Tiny homes have been a growing trend over the most recent ten years. Now, with the economy reminding many that living without the weight of bills makes the allure of going tiny that much stronger. There are many things to consider when going tiny, such as whether you can honestly handle living in such a small space, how many people are in your family and can you do it with kids, etc? Without a doubt, the biggest question that needs to be answered first is whether your tiny home will be on a foundation at a fixed location or if it will be built on a tiny home trailer to be easily transported from one spot to another. This is a question that must be answered first to determine the type of home you’ll build or buy. Let’s compare.
A Fixed Foundation Tiny Home
This option allows you to build a home that is a little larger but still very small. A home that is 12 to 16 feet wide is not possible on wheels but on a fixed foundation, it is. That said, once on a foundation, you’ll need permanent water and sewer hookups and power lines unless you’ve allowed for solar system power. You’ll be tied to the place your home rests and many jurisdictions are still not tiny home friendly. Many subdivisions have restrictions that even a tiny home must be at least 400-sq-ft. You’ll be saddled with the costs of building, heating, cooling, and installing septic or sewer for that home. This might make owning a tiny home more cost-prohibitive for many people. When you are in a fixed location, you are at the mercy of the weather in that location, unable to simply drive to a better spot. In the winter, you’ll need to determine how you’ll heat your home. In the heat of summer, you’ll spend money on cooling.

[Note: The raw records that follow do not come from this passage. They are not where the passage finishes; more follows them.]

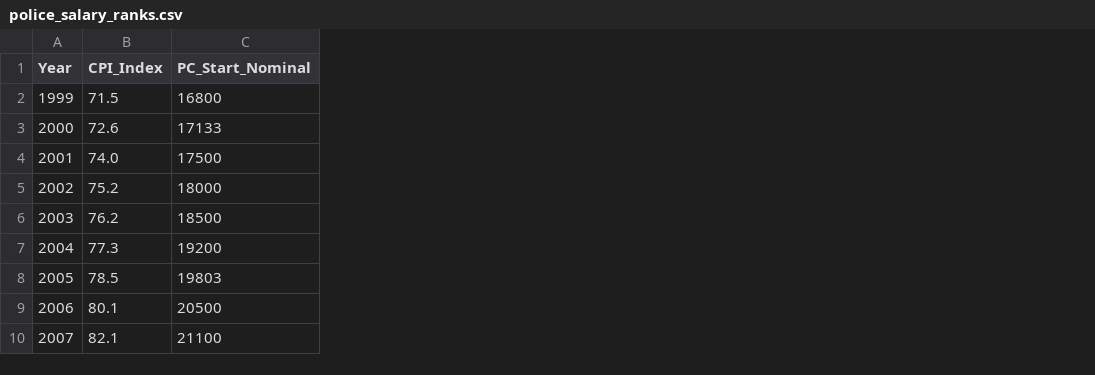
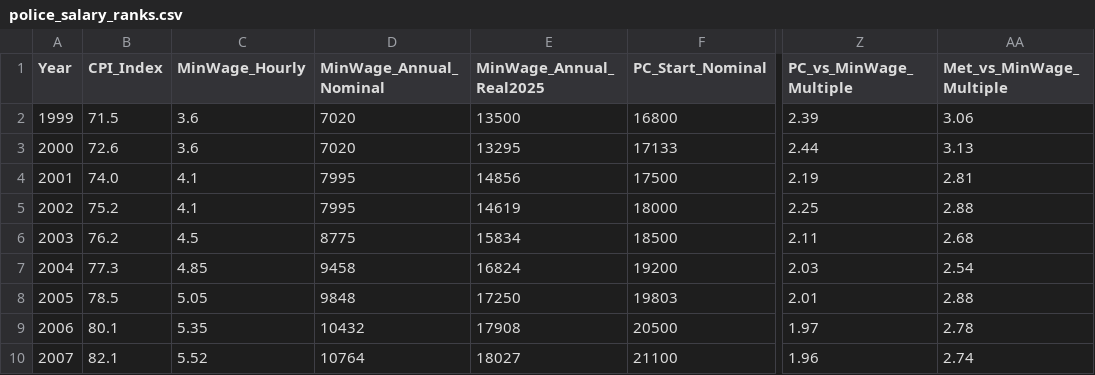
Before and after one commit to AndreasThinks/AndreasThinks.me, a CSV file: posts/police-salary-explorer/police_salary_ranks.csv, drawn as a sheet; only a part is shown, gaps mark what is left out; the diff names each change by its address in the sheet, - before the commit and + after, or states it on an @@ line.

Commit message:
Add MinWage back, fix dark mode chart colours

```diff
--- a/posts/police-salary-explorer/police_salary_ranks.csv
+++ b/posts/police-salary-explorer/police_salary_ranks.csv
+column C (MinWage_Hourly), rows 2-10: 3.6 | 3.6 | 4.1 | 4.1 | 4.5 | 4.85 | 5.05 | 5.35 | 5.52
+column D (MinWage_Annual_Nominal), rows 2-10: 7020 | 7020 | 7995 | 7995 | 8775 | 9458 | 9848 | 10432 | 10764
+column E (MinWage_Annual_Real2025), rows 2-10: 13500 | 13295 | 14856 | 14619 | 15834 | 16824 | 17250 | 17908 | 18027
+column Z (PC_vs_MinWage_Multiple), rows 2-10: 2.39 | 2.44 | 2.19 | 2.25 | 2.11 | 2.03 | 2.01 | 1.97 | 1.96
+column AA (Met_vs_MinWage_Multiple), rows 2-10: 3.06 | 3.13 | 2.81 | 2.88 | 2.68 | 2.54 | 2.88 | 2.78 | 2.74
```
Also changed, not shown: 1 other file.
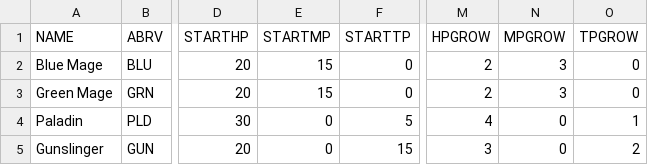
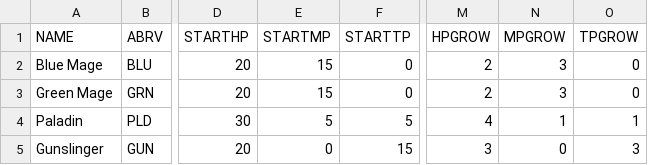
Before and after one commit to GnomeWorks/DS6390-Viz, a CSV file: MacVittie_Homework8/data/classes.csv, drawn as a sheet; only a part is shown, gaps mark what is left out; the diff names each change by its address in the sheet, - before the commit and + after, or states it on an @@ line.

```diff
--- a/MacVittie_Homework8/data/classes.csv
+++ b/MacVittie_Homework8/data/classes.csv
-E4 (STARTMP): 0
+E4 (STARTMP): 5
-N4 (MPGROW): 0
+N4 (MPGROW): 1
-O5 (TPGROW): 2
+O5 (TPGROW): 3
```
Also changed, not shown: MacVittie_Homework8/data/abilities.csv, 5 other files.
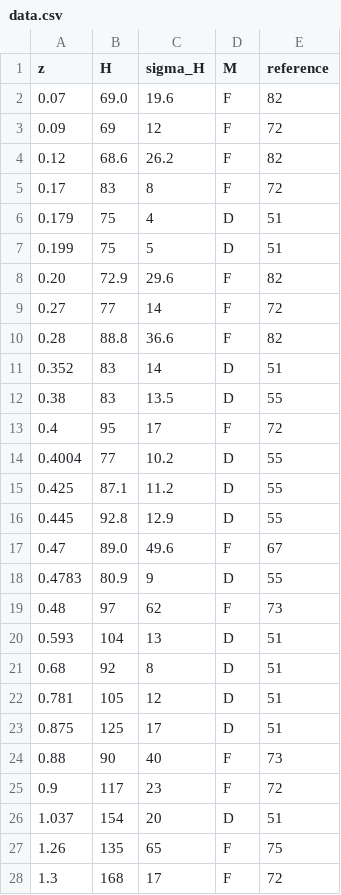
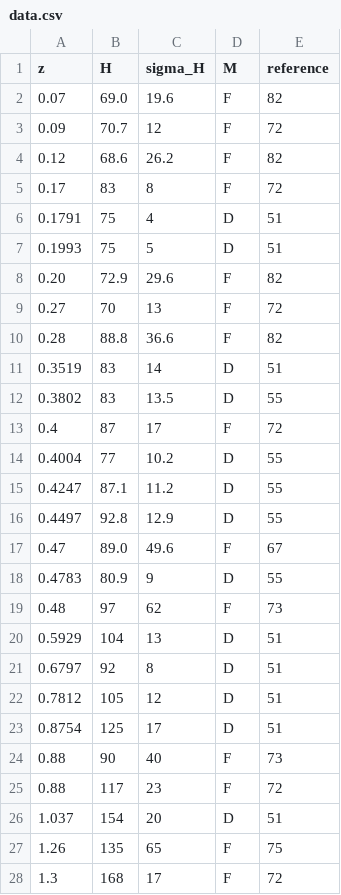
Before and after one commit to franciscotln/cosmology-model-fit, a CSV file: y2005cc/raw-data/data.csv, drawn as a sheet; only a part is shown.

Commit message:
corrected cc dataset

```diff
--- a/y2005cc/raw-data/data.csv
+++ b/y2005cc/raw-data/data.csv
@@ -2,16 +2,16 @@ z,H,sigma_H,M,reference
 0.07,69.0,19.6,F,82
-0.09,69,12,F,72
+0.09,70.7,12,F,72
 0.12,68.6,26.2,F,82
 0.17,83,8,F,72
-0.179,75,4,D,51
-0.199,75,5,D,51
+0.1791,75,4,D,51
+0.1993,75,5,D,51
 0.20,72.9,29.6,F,82
-0.27,77,14,F,72
+0.27,70,13,F,72
 0.28,88.8,36.6,F,82
-0.352,83,14,D,51
-0.38,83,13.5,D,55
-0.4,95,17,F,72
+0.3519,83,14,D,51
+0.3802,83,13.5,D,55
+0.4,87,17,F,72
 0.4004,77,10.2,D,55
-0.425,87.1,11.2,D,55
-0.445,92.8,12.9,D,55
+0.4247,87.1,11.2,D,55
+0.4497,92.8,12.9,D,55
 0.47,89.0,49.6,F,67
@@ -19,8 +19,8 @@ z,H,sigma_H,M,reference
 0.48,97,62,F,73
-0.593,104,13,D,51
-0.68,92,8,D,51
-0.781,105,12,D,51
-0.875,125,17,D,51
+0.5929,104,13,D,51
+0.6797,92,8,D,51
+0.7812,105,12,D,51
+0.8754,125,17,D,51
 0.88,90,40,F,73
-0.9,117,23,F,72
+0.88,117,23,F,72
 1.037,154,20,D,51
```
Also changed, not shown: 2 other files.
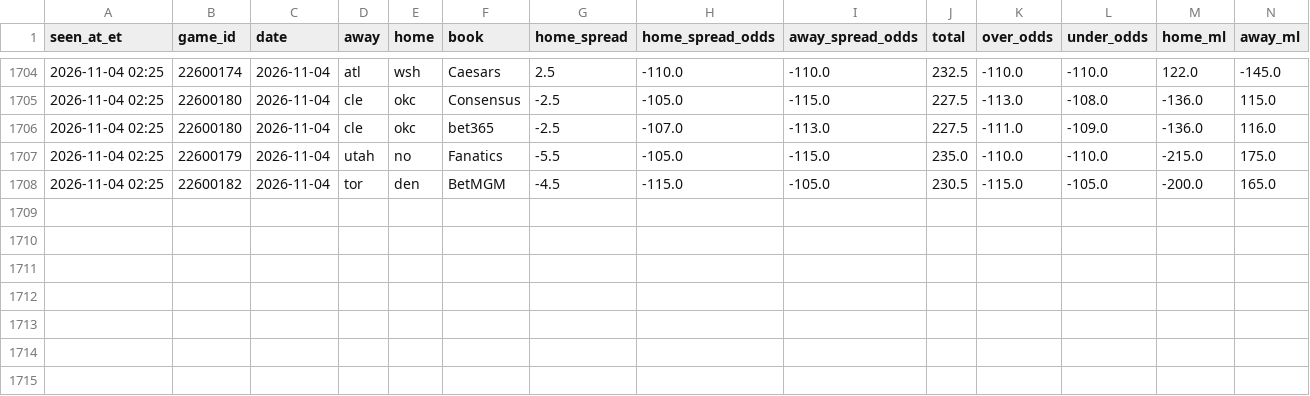
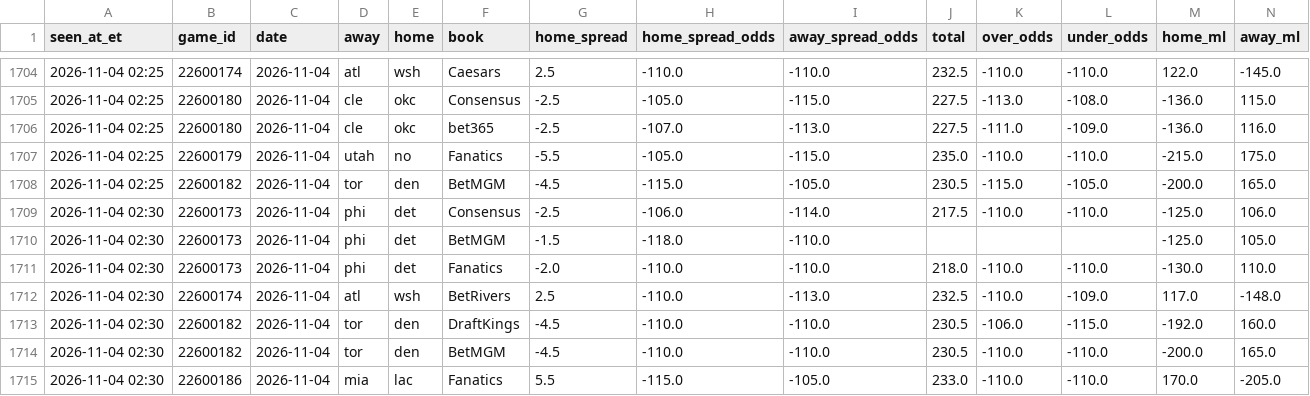
Before and after one commit to JeffreyD24/nba-mixed-model, a CSV file: research/books/2026-11-04.csv, drawn as a sheet; only a part is shown, gaps mark what is left out; the diff names each change by its address in the sheet, - before the commit and + after, or states it on an @@ line.

```diff
--- a/research/books/2026-11-04.csv
+++ b/research/books/2026-11-04.csv
+row 1709: 2026-11-04 02:30 | 22600173 | 2026-11-04 | phi | det | Consensus | -2.5 | -106.0 | -114.0 | 217.5 | -110.0 | -110.0 | -125.0 | 106.0
+row 1710: 2026-11-04 02:30 | 22600173 | 2026-11-04 | phi | det | BetMGM | -1.5 | -118.0 | -110.0 |  |  |  | -125.0 | 105.0
+row 1711: 2026-11-04 02:30 | 22600173 | 2026-11-04 | phi | det | Fanatics | -2.0 | -110.0 | -110.0 | 218.0 | -110.0 | -110.0 | -130.0 | 110.0
+row 1712: 2026-11-04 02:30 | 22600174 | 2026-11-04 | atl | wsh | BetRivers | 2.5 | -110.0 | -113.0 | 232.5 | -110.0 | -109.0 | 117.0 | -148.0
+row 1713: 2026-11-04 02:30 | 22600182 | 2026-11-04 | tor | den | DraftKings | -4.5 | -110.0 | -110.0 | 230.5 | -106.0 | -115.0 | -192.0 | 160.0
+row 1714: 2026-11-04 02:30 | 22600182 | 2026-11-04 | tor | den | BetMGM | -4.5 | -110.0 | -110.0 | 230.5 | -110.0 | -110.0 | -200.0 | 165.0
+row 1715: 2026-11-04 02:30 | 22600186 | 2026-11-04 | mia | lac | Fanatics | 5.5 | -115.0 | -105.0 | 233.0 | -110.0 | -110.0 | 170.0 | -205.0
```
Also changed, not shown: research/polymarket/2026-11-04.csv, research/polymarket/2026-11-07.csv, 17 other files.
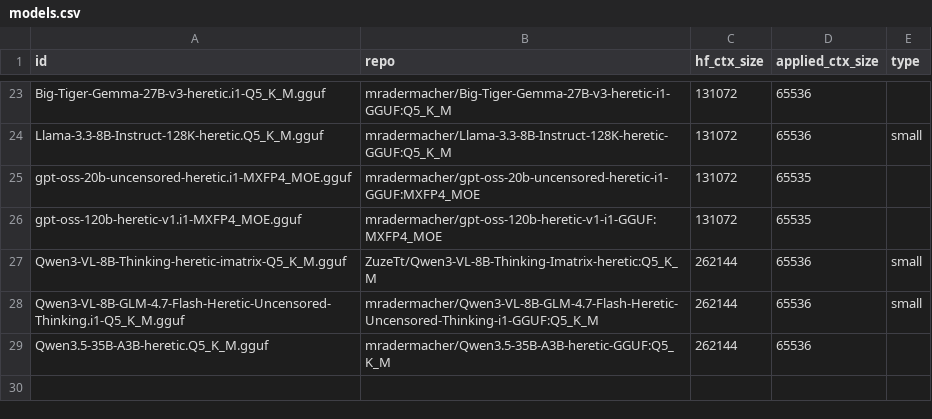
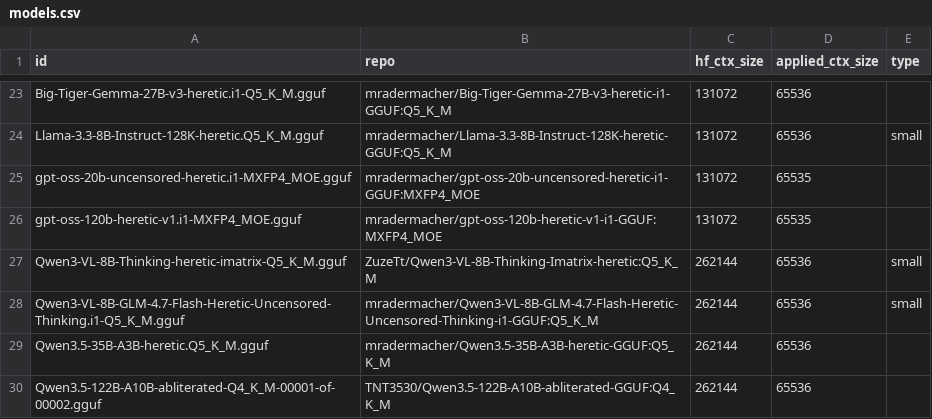
Before and after one commit to tiredlazyfoxy/llama-swap-to-run, a CSV file: models.csv, drawn as a sheet; only a part is shown, gaps mark what is left out; the diff names each change by its address in the sheet, - before the commit and + after, or states it on an @@ line.

Commit message:
add new model Qwen3.5-122B-A10B-abliterated to config and models list

```diff
--- a/models.csv
+++ b/models.csv
+row 30: Qwen3.5-122B-A10B-abliterated-Q4_K_M-00001-of-00002.gguf | TNT3530/Qwen3.5-122B-A10B-abliterated-GGUF:Q4_K_M | 262144 | 65536
```
Also changed, not shown: 1 other file.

A Portable Tiny Home
These are referred to as Tiny Homes on Wheels, or THOWs. These are built on a tiny home trailer frame and many people build their own. They tend to be heavier than a traditional camper, as well as higher. They are not designed to be on the road constantly, though they can easily be moved from one location to another, making them a more flexible tiny home option for many people. They should not be confused with a traditional RV camper. A camper is typically made on a lightweight aluminum frame and has very little insulation. This makes heating and cooling more difficult. A tiny home is built with sturdier framing, well-insulated as a traditional home would be, and looks more like a traditional home. Many THOWs have a second story loft-style sleeping area that saves floor space below and with a loft at each end, there is room for children to sleep as well. Newer THOWs are now designed with main floor bedrooms and slide-outs that can expand floor space when parked. A THOW is completely portable using a trailer designed for tiny homes, but with one caveat: they do not have holding tanks, which means that if you want water, you’ll need to be hooked to a water source and a sewer line. While this is a minor drawback for some, it is an acceptable sacrifice for many who find the portability to be paramount. Tiny house villages are popping up all around the country, offering the zoning and full hook-ups for tiny homes. Many come complete with your own yard space. When the weather begins to get too cold, you simply pull up stakes and tow your tiny home to a more southerly location that can offer you similar benefits along with warm weather. When hurricane season arrives, you can do the same; just tow it somewhere else.
This is ultimately what dictates your choice. If the road calls to you and you love the idea of exploring the country by living in different places every few months, then the THOW lifestyle may potentially be for you. One option simply gives you more options but there are some trade-offs with either style of tiny home you choose. Your life goals are what is of primary importance. You should also spend some time in a tiny home before making the move and committing to one full-time. Try an Airbnb weekend rental or a week’s vacation in one to see if you can handle the adaptation to the small space.